Managing Emotional Dysregulation

DBT emotion regulation skills help your teen identify your emotions and manage them appropriately. Two skills that can be effective in managing the fast ups and downs are the PLEASE skill and Check the Facts.

Reduce your vulnerability. Getting enough sleep, properly nourishing yourself and moving your body regularly will reduce the frequency and intensity of ups and downs in your emotions. The PLEASE skill is an acronym that teaches individuals in DBT to treat physical illness, exercise, eat well, sleep well and avoid substances so that they can maintain a balanced life.

Check the facts. Individuals with ADHD have often completed a sentence others have started before that person has even finished the thought in their own mind. This can at times lead to inaccurate interpretations and jumping to conclusions. The DBT skill of Check the Facts teaches individuals to slow down, to look for all possible interpretations and to assess the intensity of their response to see how it matches the event that triggered them.

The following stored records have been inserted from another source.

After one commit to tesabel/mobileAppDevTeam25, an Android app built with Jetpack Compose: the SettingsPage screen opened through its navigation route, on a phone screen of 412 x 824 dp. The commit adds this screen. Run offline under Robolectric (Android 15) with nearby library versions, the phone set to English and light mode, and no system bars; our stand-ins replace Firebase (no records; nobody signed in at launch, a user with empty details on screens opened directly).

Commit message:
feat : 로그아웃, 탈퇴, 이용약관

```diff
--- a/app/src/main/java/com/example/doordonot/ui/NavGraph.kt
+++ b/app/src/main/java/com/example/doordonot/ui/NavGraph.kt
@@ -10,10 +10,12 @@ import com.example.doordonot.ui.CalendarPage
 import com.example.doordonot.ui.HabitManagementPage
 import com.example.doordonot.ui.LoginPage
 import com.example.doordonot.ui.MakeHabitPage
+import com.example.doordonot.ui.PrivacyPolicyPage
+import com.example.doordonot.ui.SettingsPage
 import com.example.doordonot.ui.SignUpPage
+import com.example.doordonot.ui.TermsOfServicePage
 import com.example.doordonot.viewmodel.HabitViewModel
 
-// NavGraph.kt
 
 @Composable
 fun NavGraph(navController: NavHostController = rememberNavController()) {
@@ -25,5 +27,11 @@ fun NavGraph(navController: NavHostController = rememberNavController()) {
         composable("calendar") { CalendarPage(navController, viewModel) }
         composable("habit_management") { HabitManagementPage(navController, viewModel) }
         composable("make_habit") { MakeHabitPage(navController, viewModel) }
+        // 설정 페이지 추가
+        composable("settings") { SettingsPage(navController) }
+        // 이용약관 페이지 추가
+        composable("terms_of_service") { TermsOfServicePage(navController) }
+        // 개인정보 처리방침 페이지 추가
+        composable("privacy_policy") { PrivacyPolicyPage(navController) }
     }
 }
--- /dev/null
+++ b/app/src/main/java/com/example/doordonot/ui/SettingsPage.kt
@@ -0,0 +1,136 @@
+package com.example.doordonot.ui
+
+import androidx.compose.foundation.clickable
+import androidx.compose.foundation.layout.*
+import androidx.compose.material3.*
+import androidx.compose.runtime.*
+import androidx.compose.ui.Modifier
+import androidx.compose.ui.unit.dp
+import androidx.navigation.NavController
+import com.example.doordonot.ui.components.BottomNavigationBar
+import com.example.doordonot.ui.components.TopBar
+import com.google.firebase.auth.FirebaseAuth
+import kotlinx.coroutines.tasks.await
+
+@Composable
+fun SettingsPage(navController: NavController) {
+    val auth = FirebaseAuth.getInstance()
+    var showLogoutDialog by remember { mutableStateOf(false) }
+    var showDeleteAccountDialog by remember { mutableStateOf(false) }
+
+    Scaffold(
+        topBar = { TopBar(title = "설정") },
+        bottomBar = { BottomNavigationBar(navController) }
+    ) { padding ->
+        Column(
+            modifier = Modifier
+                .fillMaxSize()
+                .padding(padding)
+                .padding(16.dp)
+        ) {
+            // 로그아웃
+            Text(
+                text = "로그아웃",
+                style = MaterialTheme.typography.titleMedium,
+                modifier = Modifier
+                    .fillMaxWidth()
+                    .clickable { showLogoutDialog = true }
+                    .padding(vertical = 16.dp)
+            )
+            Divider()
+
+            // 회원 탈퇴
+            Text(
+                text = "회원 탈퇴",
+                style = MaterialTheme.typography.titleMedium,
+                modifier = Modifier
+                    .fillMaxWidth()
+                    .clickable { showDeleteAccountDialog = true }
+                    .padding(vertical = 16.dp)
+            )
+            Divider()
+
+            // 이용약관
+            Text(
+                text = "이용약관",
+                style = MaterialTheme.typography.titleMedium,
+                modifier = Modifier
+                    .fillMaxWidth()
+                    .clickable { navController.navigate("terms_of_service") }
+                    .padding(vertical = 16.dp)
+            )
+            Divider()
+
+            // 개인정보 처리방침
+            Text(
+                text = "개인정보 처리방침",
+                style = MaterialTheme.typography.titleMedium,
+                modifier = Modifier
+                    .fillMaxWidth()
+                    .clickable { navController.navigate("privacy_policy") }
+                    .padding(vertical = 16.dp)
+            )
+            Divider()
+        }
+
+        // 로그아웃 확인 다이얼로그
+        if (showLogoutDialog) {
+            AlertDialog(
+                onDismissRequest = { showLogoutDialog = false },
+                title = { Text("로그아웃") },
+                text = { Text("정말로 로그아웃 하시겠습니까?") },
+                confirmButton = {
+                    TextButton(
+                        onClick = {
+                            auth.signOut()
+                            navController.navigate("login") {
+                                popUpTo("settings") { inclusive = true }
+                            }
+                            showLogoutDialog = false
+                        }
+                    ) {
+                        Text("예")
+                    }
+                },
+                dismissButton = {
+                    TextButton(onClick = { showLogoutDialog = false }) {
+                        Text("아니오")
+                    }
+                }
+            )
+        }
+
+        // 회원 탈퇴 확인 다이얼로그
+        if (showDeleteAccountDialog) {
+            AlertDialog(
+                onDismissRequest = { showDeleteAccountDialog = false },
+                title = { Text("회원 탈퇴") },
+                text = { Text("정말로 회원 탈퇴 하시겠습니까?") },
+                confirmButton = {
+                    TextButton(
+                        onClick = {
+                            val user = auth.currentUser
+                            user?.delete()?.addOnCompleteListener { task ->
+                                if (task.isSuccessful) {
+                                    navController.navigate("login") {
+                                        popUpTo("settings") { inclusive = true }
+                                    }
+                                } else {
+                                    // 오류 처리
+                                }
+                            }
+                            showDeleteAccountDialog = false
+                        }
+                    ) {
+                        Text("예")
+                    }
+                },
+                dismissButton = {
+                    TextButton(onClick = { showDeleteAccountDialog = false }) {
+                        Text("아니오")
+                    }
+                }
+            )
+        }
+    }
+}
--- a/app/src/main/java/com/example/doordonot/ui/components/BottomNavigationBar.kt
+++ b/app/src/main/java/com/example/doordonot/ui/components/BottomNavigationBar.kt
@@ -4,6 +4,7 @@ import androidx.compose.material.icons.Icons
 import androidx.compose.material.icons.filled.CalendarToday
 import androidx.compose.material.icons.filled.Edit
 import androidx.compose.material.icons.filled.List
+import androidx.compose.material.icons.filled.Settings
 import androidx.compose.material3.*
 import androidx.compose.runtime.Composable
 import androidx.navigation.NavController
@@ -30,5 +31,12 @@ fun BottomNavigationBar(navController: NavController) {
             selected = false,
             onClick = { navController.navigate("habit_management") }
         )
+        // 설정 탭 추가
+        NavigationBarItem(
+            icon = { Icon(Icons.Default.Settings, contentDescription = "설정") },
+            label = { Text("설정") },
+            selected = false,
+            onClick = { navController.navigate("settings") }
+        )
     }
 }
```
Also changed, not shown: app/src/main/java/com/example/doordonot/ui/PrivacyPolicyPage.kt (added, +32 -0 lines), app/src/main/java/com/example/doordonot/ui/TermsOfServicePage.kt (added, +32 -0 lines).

Intense Reactions to Rejection

Most people who have ADHD are also very sensitive to what other people think or say about them. This is sometimes called “rejection sensitive dysphoria” (RSD). This is not a diagnosis, but a way of describing the discomfort, distress and difficulty that individuals with ADHD experience when they encounter a perceived rejection. 

Some signs of RSD in your teen may include:

  • Intense emotional responses when rejected or left out socially
  • Embarrassment or shame that sticks around after a social situation
  • Setting high standards and feeling like a failure when they are not met

Managing Rejection Sensitivity

Thankfully, DBT gives us a wide range of skills for self-management of emotions and for interacting successfully with others! The FAST skill in DBT teaches teens how to stick to their values and stay true to themselves so that they can maintain their self-esteem in relationships.

How to use the FAST Skill:

  1. Be fair to yourself. Remember to validate your own feelings and wishes.
  2. Don’t take responsibility for the choices of others. It’s all too easy to blame yourself for not being invited, but it likely has nothing to do with you.
  3. Stick to your own values. Don’t change your beliefs to fit in or to be part of a crowd.
  4. Be honest. If you feel hurt by a friend’s actions, tell them the truth. Embrace vulnerability and open the conversation.

Does your teen have ADHD?

Don’t wait to find out. By the time teens with ADHD reach adulthood, 90% have developed at least one other mental health disorder that impacts their quality of life, like depression or anxiety. Early intervention is key to identifying the right treatment to support your teen.

Creative Healing offers ADHD testing for tweens, teens and parents too! Click here to learn more.

About the Author

Clinical Director at Creative Healing

Katie K. May is a Licensed Professional Counselor and Clinical Director at Creative Healing, a teen support center with three locations in the Greater Philadelphia area. Her team of true teen specialists helps teens learn skills to manage big emotions so they can create lives they love. Learn more at